DATA FOR PROCESSING ▸
· · · · ·
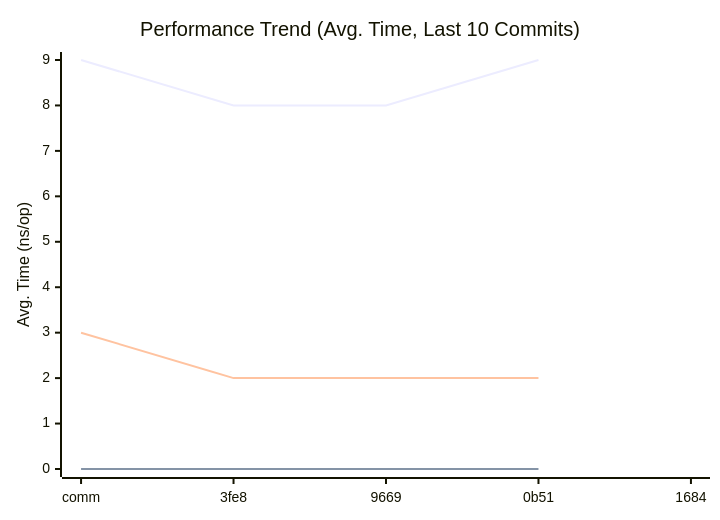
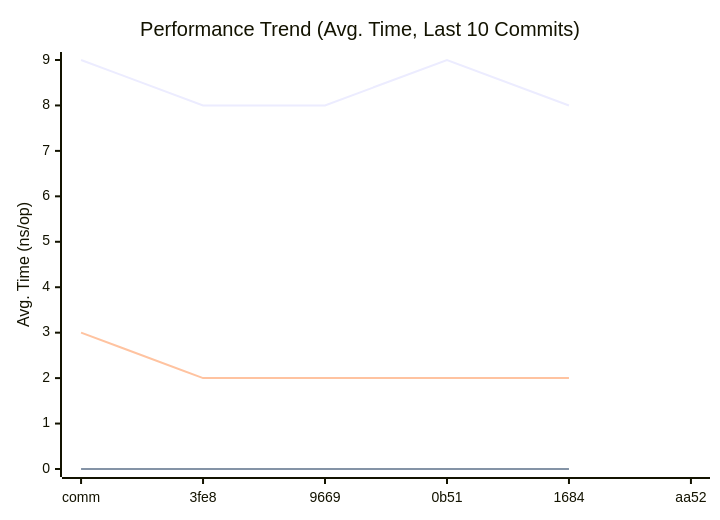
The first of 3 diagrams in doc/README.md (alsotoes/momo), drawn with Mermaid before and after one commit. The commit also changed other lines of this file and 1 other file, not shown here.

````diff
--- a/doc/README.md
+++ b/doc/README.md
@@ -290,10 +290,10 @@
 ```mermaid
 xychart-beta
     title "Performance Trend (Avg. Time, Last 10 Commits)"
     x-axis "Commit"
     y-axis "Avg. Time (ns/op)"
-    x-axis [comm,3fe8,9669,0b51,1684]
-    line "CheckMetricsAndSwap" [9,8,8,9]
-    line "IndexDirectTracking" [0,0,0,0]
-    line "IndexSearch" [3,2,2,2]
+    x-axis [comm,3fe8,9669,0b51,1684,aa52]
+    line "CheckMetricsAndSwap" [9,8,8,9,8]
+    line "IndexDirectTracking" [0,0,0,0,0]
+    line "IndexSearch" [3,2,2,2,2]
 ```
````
· · · · ·
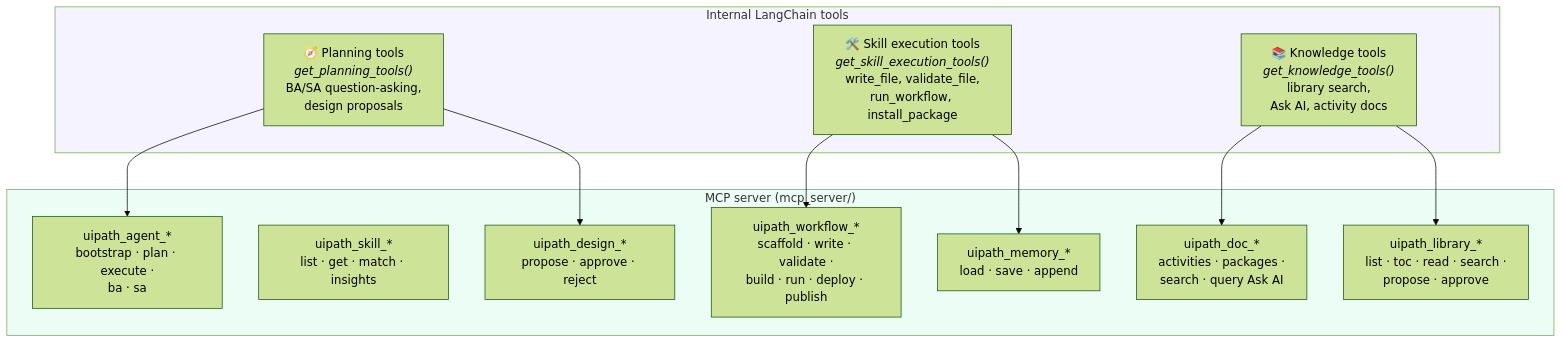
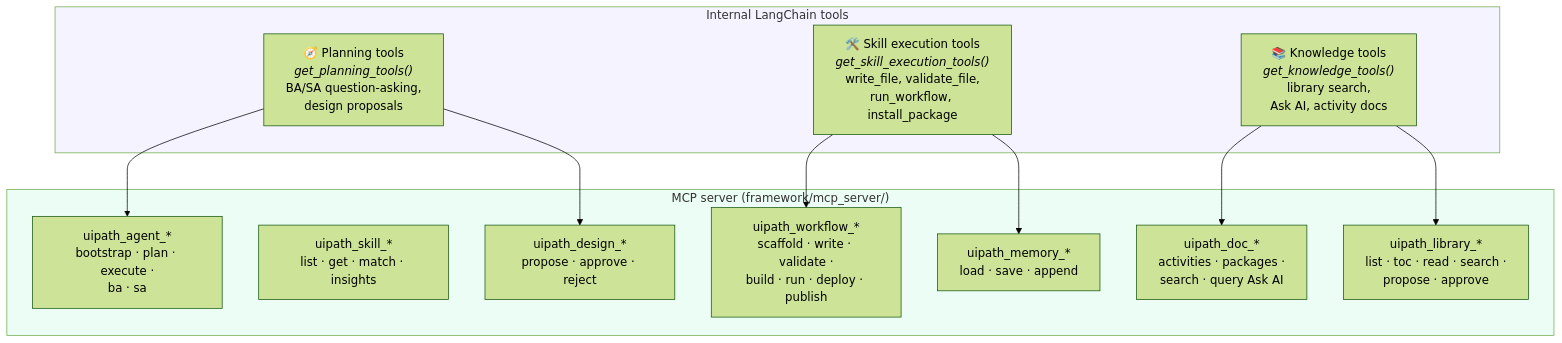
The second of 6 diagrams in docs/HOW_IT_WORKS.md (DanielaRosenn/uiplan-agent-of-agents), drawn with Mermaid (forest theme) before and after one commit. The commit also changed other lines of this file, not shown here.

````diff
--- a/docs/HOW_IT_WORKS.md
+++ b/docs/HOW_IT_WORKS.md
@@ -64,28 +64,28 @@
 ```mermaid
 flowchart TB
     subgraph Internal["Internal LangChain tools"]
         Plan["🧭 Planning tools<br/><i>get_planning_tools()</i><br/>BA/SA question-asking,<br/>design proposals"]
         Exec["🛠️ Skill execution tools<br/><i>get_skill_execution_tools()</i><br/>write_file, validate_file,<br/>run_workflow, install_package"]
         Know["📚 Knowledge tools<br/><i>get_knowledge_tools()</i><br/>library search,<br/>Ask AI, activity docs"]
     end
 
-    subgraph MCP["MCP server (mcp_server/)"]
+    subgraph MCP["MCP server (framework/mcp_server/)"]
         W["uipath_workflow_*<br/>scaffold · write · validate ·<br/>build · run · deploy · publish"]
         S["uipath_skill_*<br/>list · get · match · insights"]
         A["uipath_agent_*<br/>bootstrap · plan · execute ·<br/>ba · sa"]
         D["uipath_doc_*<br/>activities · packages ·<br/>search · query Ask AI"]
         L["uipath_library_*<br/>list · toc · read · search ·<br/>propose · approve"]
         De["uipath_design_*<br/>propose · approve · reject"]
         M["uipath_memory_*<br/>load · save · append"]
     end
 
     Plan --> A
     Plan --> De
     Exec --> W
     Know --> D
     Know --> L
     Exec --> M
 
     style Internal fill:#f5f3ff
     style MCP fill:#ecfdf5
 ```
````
· · · · ·
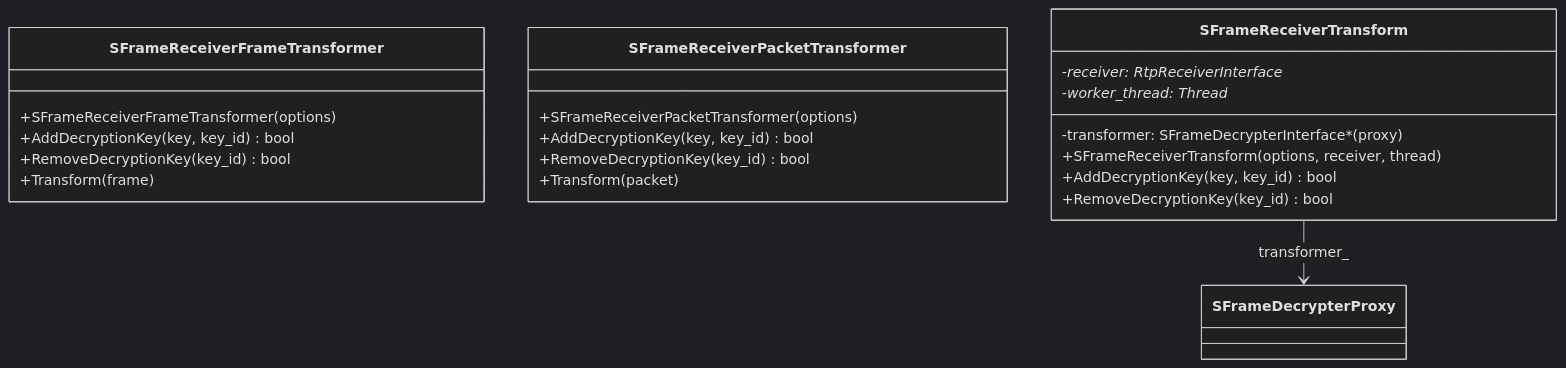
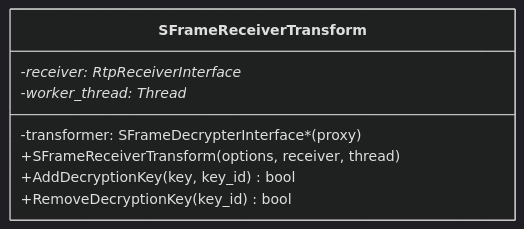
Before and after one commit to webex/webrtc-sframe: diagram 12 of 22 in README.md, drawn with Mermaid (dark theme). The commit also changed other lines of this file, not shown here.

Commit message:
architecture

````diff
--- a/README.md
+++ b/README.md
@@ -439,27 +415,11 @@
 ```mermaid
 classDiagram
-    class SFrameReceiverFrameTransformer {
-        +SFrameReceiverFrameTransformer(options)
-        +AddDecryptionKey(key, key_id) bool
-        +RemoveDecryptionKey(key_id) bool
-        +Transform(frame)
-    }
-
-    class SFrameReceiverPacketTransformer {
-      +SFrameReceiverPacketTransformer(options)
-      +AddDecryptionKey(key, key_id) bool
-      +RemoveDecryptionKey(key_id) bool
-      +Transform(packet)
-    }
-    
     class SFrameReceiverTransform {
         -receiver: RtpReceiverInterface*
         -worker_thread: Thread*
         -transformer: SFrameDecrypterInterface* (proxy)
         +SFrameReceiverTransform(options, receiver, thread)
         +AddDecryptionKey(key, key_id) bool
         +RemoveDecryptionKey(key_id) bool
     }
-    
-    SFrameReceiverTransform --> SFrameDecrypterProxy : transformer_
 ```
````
· · · · ·
TASK TO CARRY OUT ▸ Find the word "Internal" in the entries. Copy each line that holds it.

RESPONSE ▸
     subgraph Internal["Internal LangChain tools"]
     style Internal fill:#f5f3ff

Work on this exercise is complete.